> **Task description**
The records follow. Copy them exactly, but omit the pictures.

> **Data for this exercise**
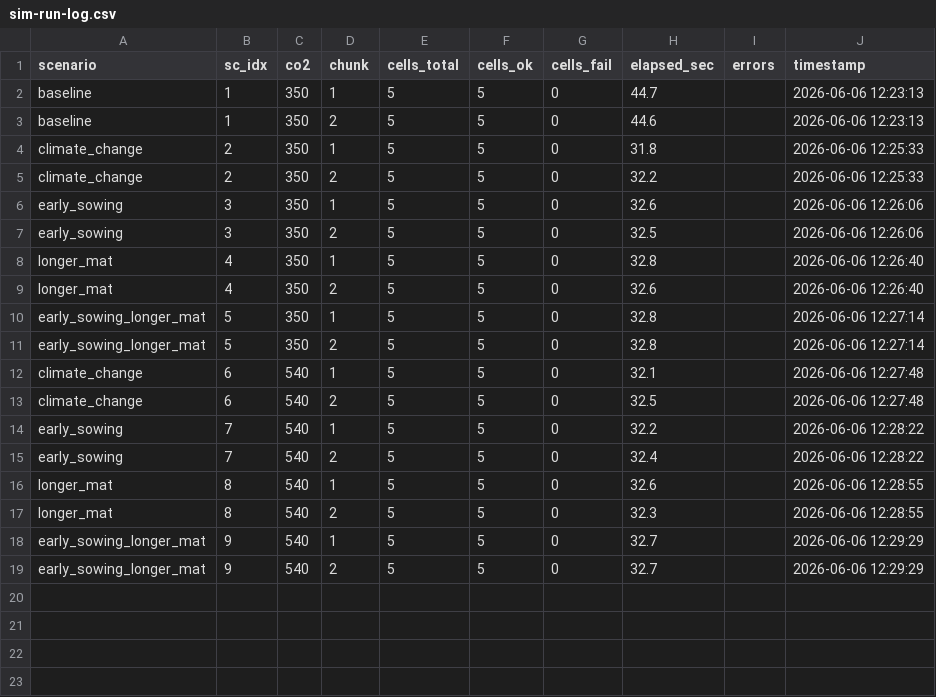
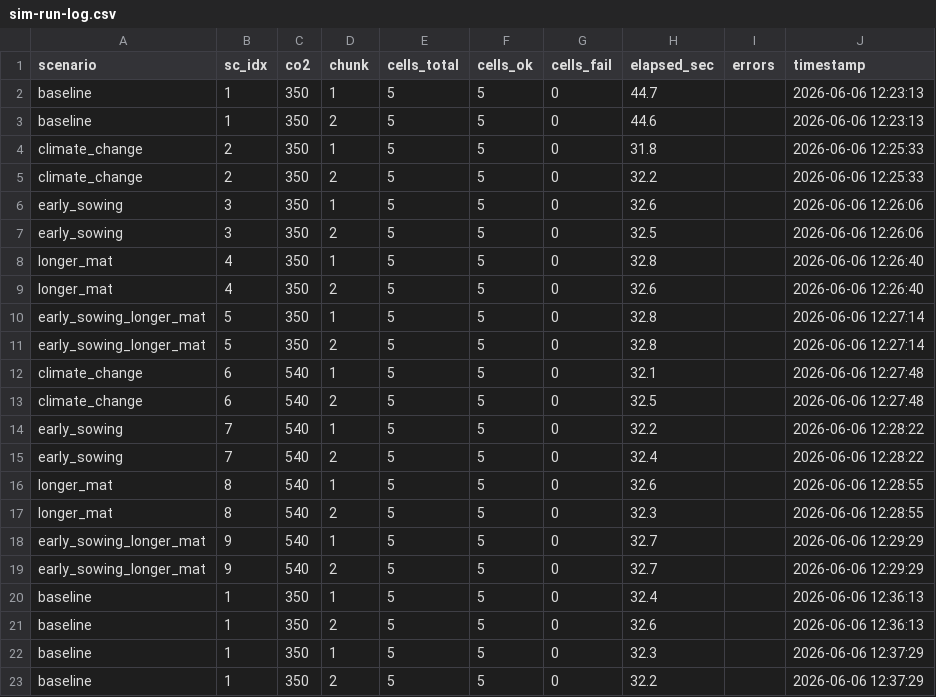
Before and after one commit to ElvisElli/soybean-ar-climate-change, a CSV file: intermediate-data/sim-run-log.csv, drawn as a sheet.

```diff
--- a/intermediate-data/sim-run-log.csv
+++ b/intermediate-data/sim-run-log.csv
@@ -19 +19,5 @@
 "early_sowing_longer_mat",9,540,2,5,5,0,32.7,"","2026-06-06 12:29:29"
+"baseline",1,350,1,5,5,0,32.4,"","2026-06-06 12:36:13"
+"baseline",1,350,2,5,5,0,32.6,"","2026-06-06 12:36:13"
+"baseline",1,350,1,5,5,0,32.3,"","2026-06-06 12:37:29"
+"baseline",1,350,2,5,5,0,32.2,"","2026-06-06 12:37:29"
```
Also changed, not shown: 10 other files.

> **Your solution**
Before and after one commit to ElvisElli/soybean-ar-climate-change, a CSV file: intermediate-data/sim-run-log.csv, drawn as a sheet.

```diff
--- a/intermediate-data/sim-run-log.csv
+++ b/intermediate-data/sim-run-log.csv
@@ -19 +19,5 @@
 "early_sowing_longer_mat",9,540,2,5,5,0,32.7,"","2026-06-06 12:29:29"
+"baseline",1,350,1,5,5,0,32.4,"","2026-06-06 12:36:13"
+"baseline",1,350,2,5,5,0,32.6,"","2026-06-06 12:36:13"
+"baseline",1,350,1,5,5,0,32.3,"","2026-06-06 12:37:29"
+"baseline",1,350,2,5,5,0,32.2,"","2026-06-06 12:37:29"
```
Also changed, not shown: 10 other files.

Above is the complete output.